How odd to see The Times characterize a resolution by United Teachers Los Angeles calling for "reduced class sizes, full staffing of our schools ... safe and clean schools [and] better pay for all school employees" as being "anti-reform." If that's true, does "reform" mean higher class sizes, understaffed schools, unsafe and dirty campuses and low pay for school employees?
My daughter's excellent middle-school teachers could give more individual attention to students if class sizes were capped at 25 instead of what many teachers face today, which no private-school parent would tolerate. Education Week ranks California 47th in the nation for its per-pupil spending. Isn't it time we tried investing in our young people?
The quest for educational improvement in L.A. Unified is commendable. Of course, there is a big "but."
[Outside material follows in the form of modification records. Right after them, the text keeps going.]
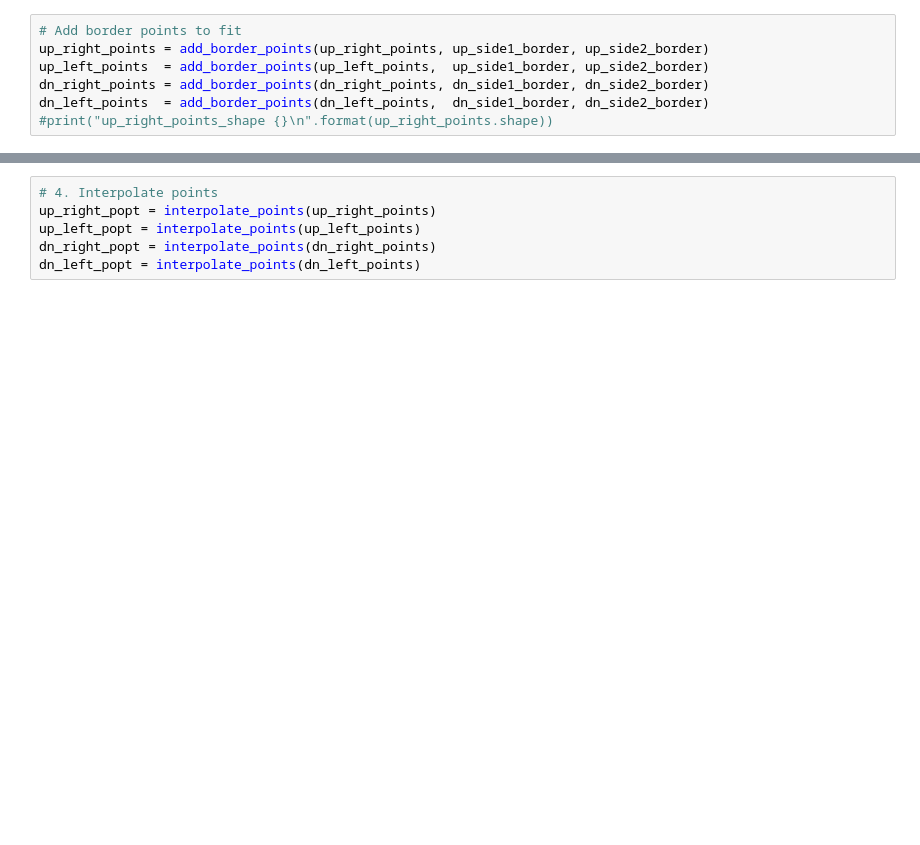
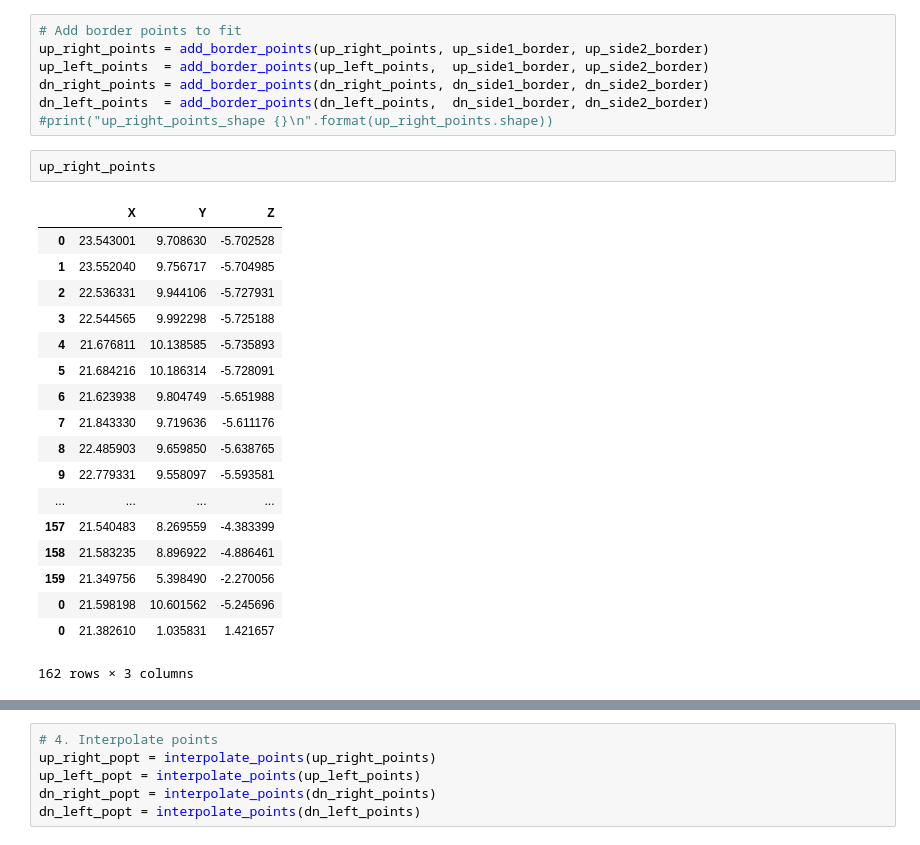
Before and after one commit to PaulineMauryL/PropellerProject, a Jupyter notebook: Projection notebook.ipynb, the cells around one changed output, grey strips where cells are left out. Drawn from its saved outputs; the diff is of its cells as text; blank space fills up the shorter version.

```diff
--- a/Projection notebook.ipynb
+++ b/Projection notebook.ipynb
@@ -85,3 +85,24 @@ up_left_points  = add_border_points(up_left_points,  up_side1_border, up_side2_b
 dn_right_points = add_border_points(dn_right_points, dn_side1_border, dn_side2_border)
 dn_left_points  = add_border_points(dn_left_points,  dn_side1_border, dn_side2_border)
 #print("up_right_points_shape {}\n".format(up_right_points.shape))
+# %%
+up_right_points
+# %% [output]
+|  | X | Y | Z |
+| 0 | 23.543001 | 9.708630 | -5.702528 |
+| 1 | 23.552040 | 9.756717 | -5.704985 |
+| 2 | 22.536331 | 9.944106 | -5.727931 |
+| 3 | 22.544565 | 9.992298 | -5.725188 |
+| 4 | 21.676811 | 10.138585 | -5.735893 |
+| 5 | 21.684216 | 10.186314 | -5.728091 |
+| 6 | 21.623938 | 9.804749 | -5.651988 |
+| 7 | 21.843330 | 9.719636 | -5.611176 |
+| 8 | 22.485903 | 9.659850 | -5.638765 |
+| 9 | 22.779331 | 9.558097 | -5.593581 |
+| ... | ... | ... | ... |
+| 157 | 21.540483 | 8.269559 | -4.383399 |
+| 158 | 21.583235 | 8.896922 | -4.886461 |
+| 159 | 21.349756 | 5.398490 | -2.270056 |
+| 0 | 21.598198 | 10.601562 | -5.245696 |
+| 0 | 21.382610 | 1.035831 | 1.421657 |
+162 rows × 3 columns
```
Also changed, not shown: parts of 10 cells of this notebook, 5 other files.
In recent years, widespread student testing showed that at least 40% of district students were proficient or advanced in English and math. Several years ago that number was much lower. Some disadvantaged and minority students are lagging, but teachers deserve congratulations for these improved scores instead of the constant cacophony of the "woe is me" attitude.